Task material Start Marker

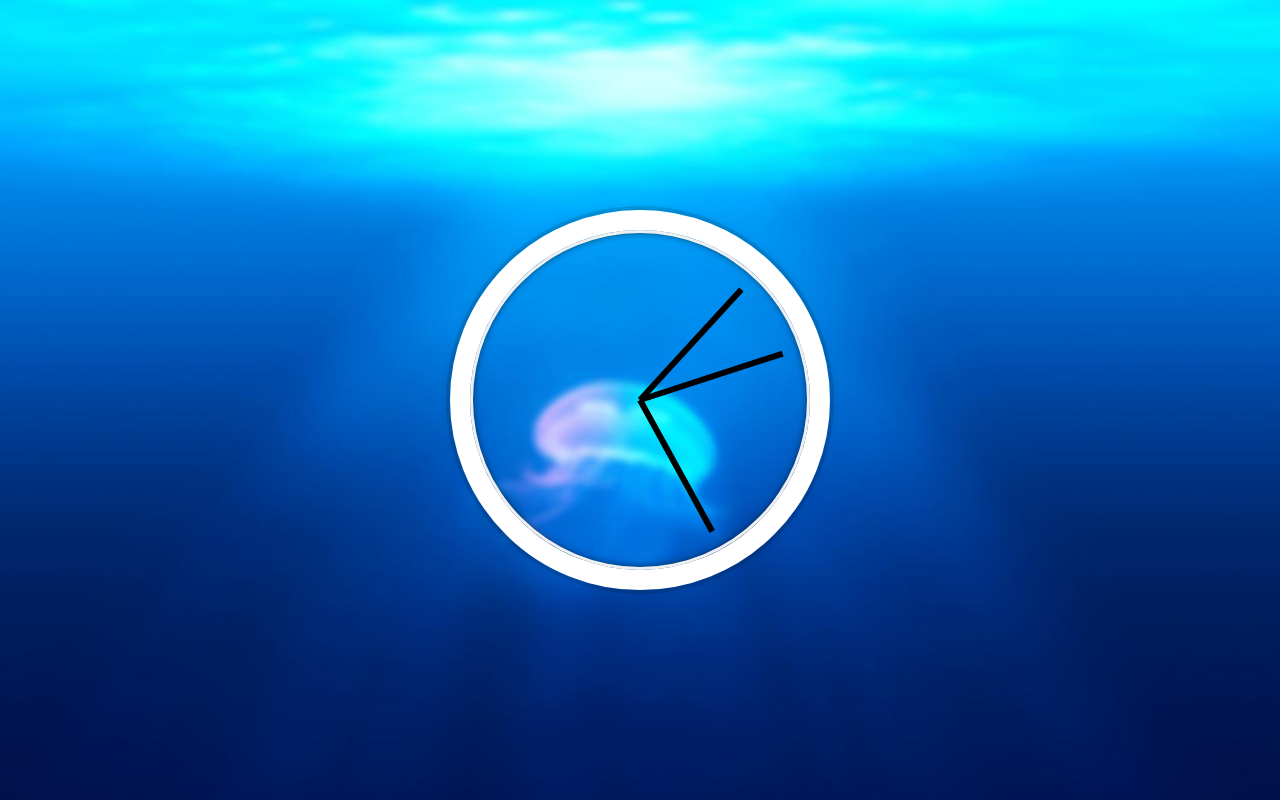
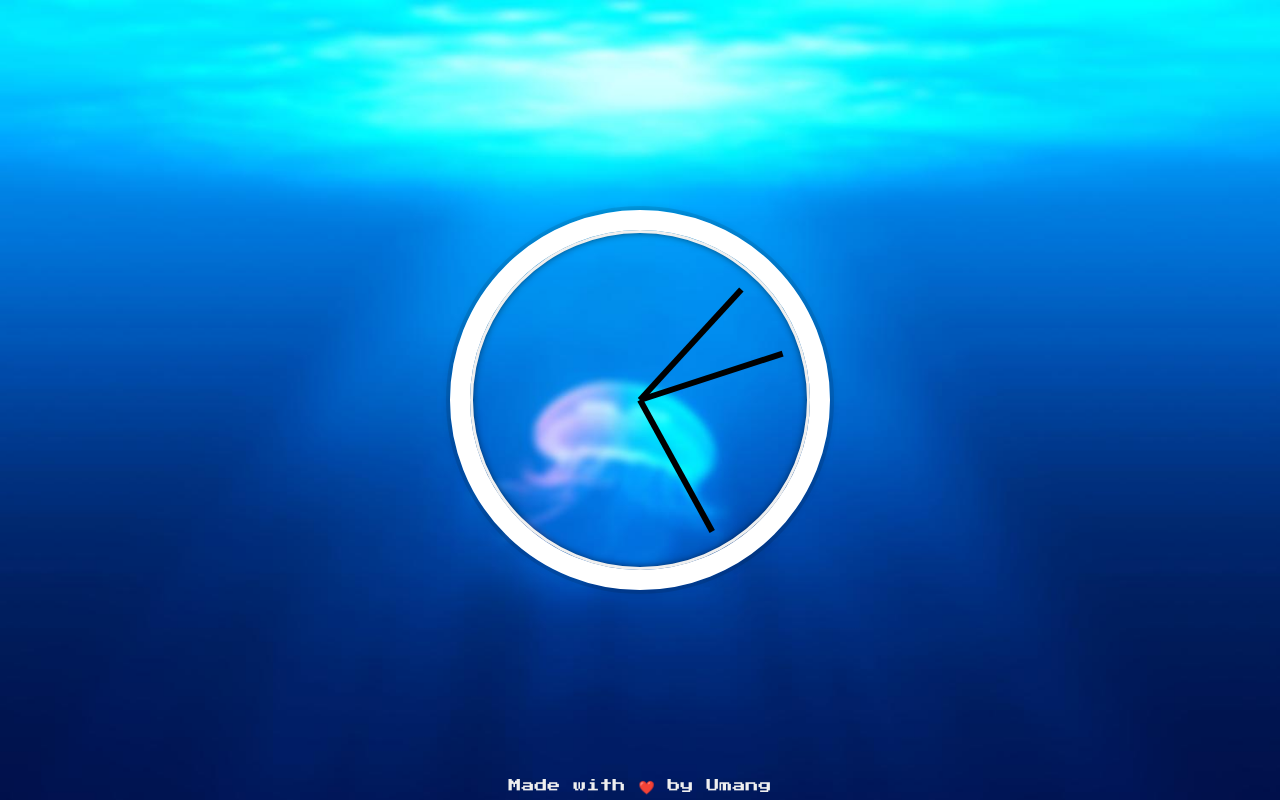
Before and after one commit to umang-sinha/analogclock, a plain HTML site: page index.html in a window 1280 px wide. Drawn offline with Linux system fonts and the light colour scheme.

Commit message:
added a footer

```diff
--- a/index.html
+++ b/index.html
@@ -4,6 +4,8 @@
         <meta charset="UTF-8">
         <title>Analog Clock</title>
         <link rel="stylesheet" href="style.css">
+        <link rel="preconnect" href="https://fonts.gstatic.com">
+        <link href="https://fonts.googleapis.com/css2?family=Press+Start+2P&display=swap" rel="stylesheet">
     </head>
     <body>
         <script src="script.js"></script>
@@ -16,6 +18,8 @@
             </div>
         </div>
 
+        <div class="footer-text">Made with ❤️ by Umang</div>
+
         <audio id="tick" src="tick.wav"></audio>
     </body>
 </html>
--- a/style.css
+++ b/style.css
@@ -48,3 +48,13 @@ body {
     transition: all 0.05s;
     transition-timing-function: cubic-bezier(0.1, 2.7, 0.58, 1);
 }
+
+.footer-text {
+    font-family:  'Press Start 2P', cursive;
+    color: #EFEFEF;
+    font-size: small;
+    position:absolute;
+    bottom:5px;
+    left:50%;
+    transform: translateX(-50%);
+}
```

Task material End Marker

* **Your task**
Every line in the records is to be retyped exactly as it stands; the pictures stay out.

* **Result of the task**
Before and after one commit to umang-sinha/analogclock, a plain HTML site: page index.html in a window 1280 px wide. Drawn offline with Linux system fonts and the light colour scheme.

Commit message:
added a footer

```diff
--- a/index.html
+++ b/index.html
@@ -4,6 +4,8 @@
         <meta charset="UTF-8">
         <title>Analog Clock</title>
         <link rel="stylesheet" href="style.css">
+        <link rel="preconnect" href="https://fonts.gstatic.com">
+        <link href="https://fonts.googleapis.com/css2?family=Press+Start+2P&display=swap" rel="stylesheet">
     </head>
     <body>
         <script src="script.js"></script>
@@ -16,6 +18,8 @@
             </div>
         </div>
 
+        <div class="footer-text">Made with ❤️ by Umang</div>
+
         <audio id="tick" src="tick.wav"></audio>
     </body>
 </html>
--- a/style.css
+++ b/style.css
@@ -48,3 +48,13 @@ body {
     transition: all 0.05s;
     transition-timing-function: cubic-bezier(0.1, 2.7, 0.58, 1);
 }
+
+.footer-text {
+    font-family:  'Press Start 2P', cursive;
+    color: #EFEFEF;
+    font-size: small;
+    position:absolute;
+    bottom:5px;
+    left:50%;
+    transform: translateX(-50%);
+}
```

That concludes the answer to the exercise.